**EXERCISE**
Go through the listing beneath this task and return every line that carries the string "before".

(EXERCISE INPUT)

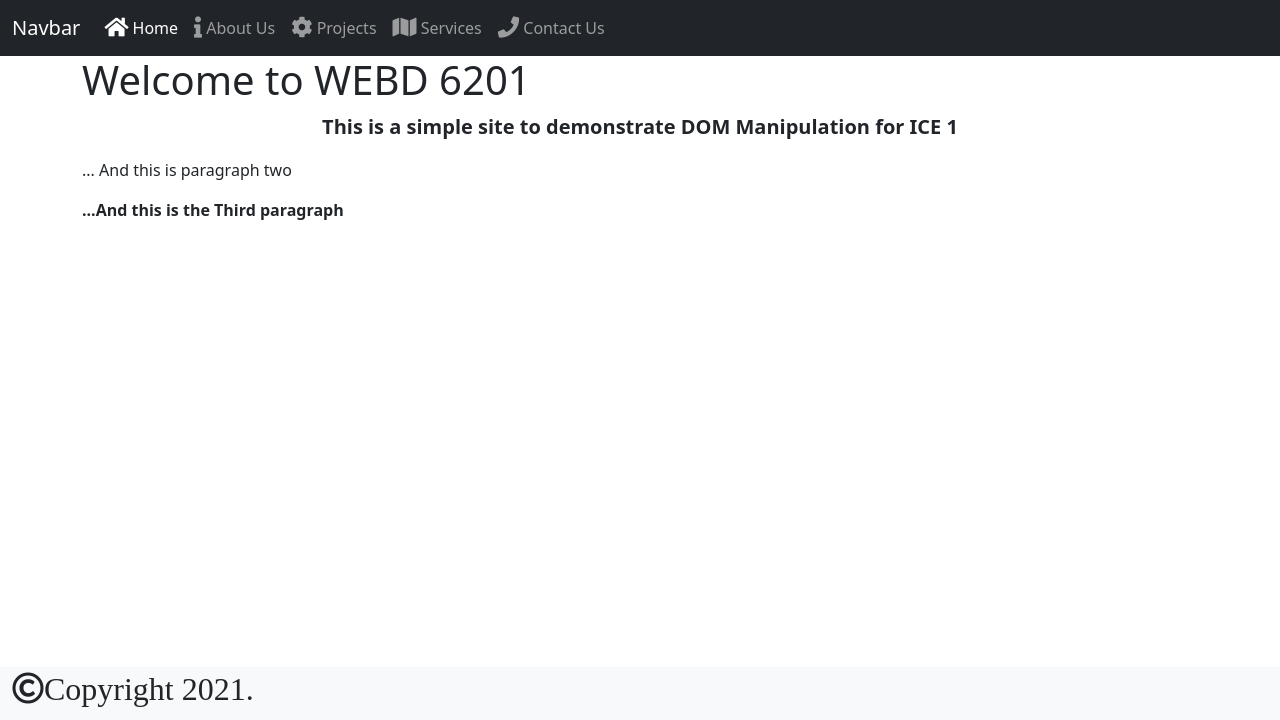
Repository: vans12345678/WEBD6201-W2021-Week3
Page: index.html
These files come from the project's save history. The page is drawn as it stood at one moment and after the next save; the edit follows.
The browser window is 1280 px wide. The pictures show the whole page.

Above is the page before, as saved 2021-01-21 08:25:43.

After the next save:
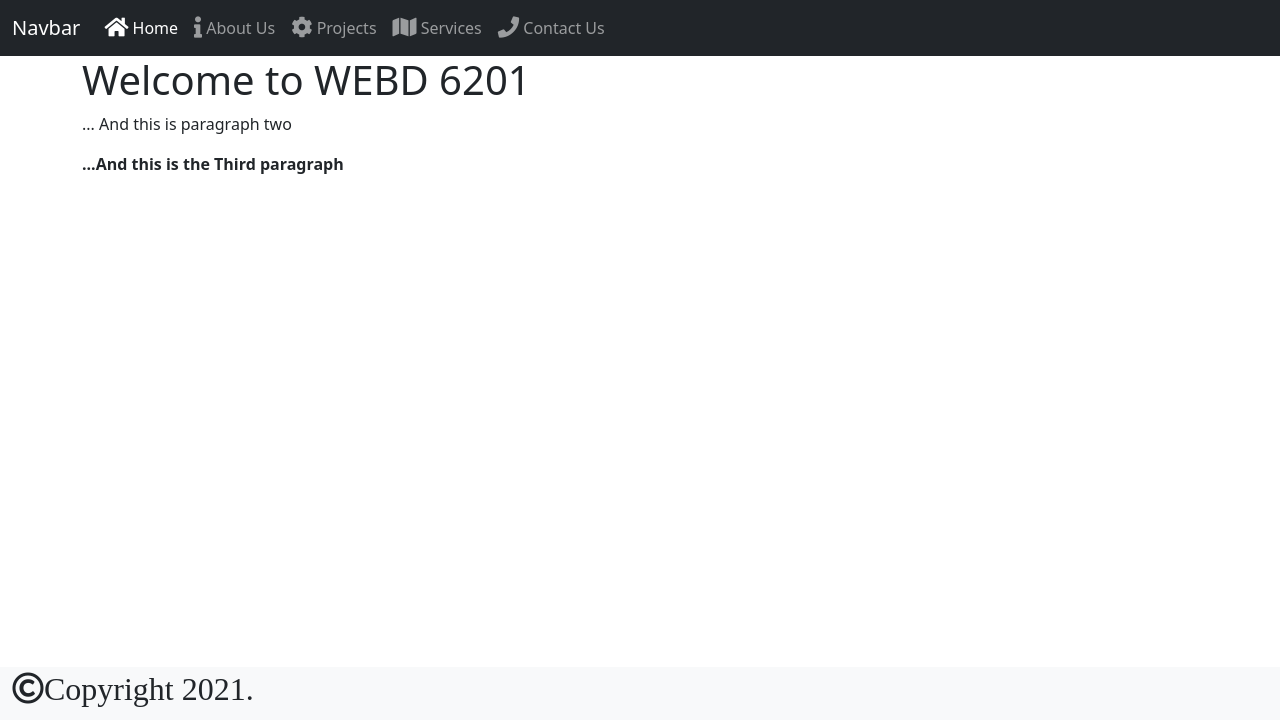
Saved 3 min 7 s later.
--- a/Scripts/app.js
+++ b/Scripts/app.js
@@ -38,8 +38,14 @@
         // mainContent.innerHTML = paragraphThree;
         // console.log(paragraphOneElement);
 
-        //insertions
+        //insertion before node
+        //newParagraph.before(paragraphDiv);
+
+        //insertion after node
         newParagraph.after(paragraphDiv);
+
+        //deltions
+        paragraphOneElement.remove();
 
 
     }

(End EXERCISE INPUT)

**EXERCISE SOLUTION**
Above is the page before, as saved 2021-01-21 08:25:43.
+        //insertion before node
+        //newParagraph.before(paragraphDiv);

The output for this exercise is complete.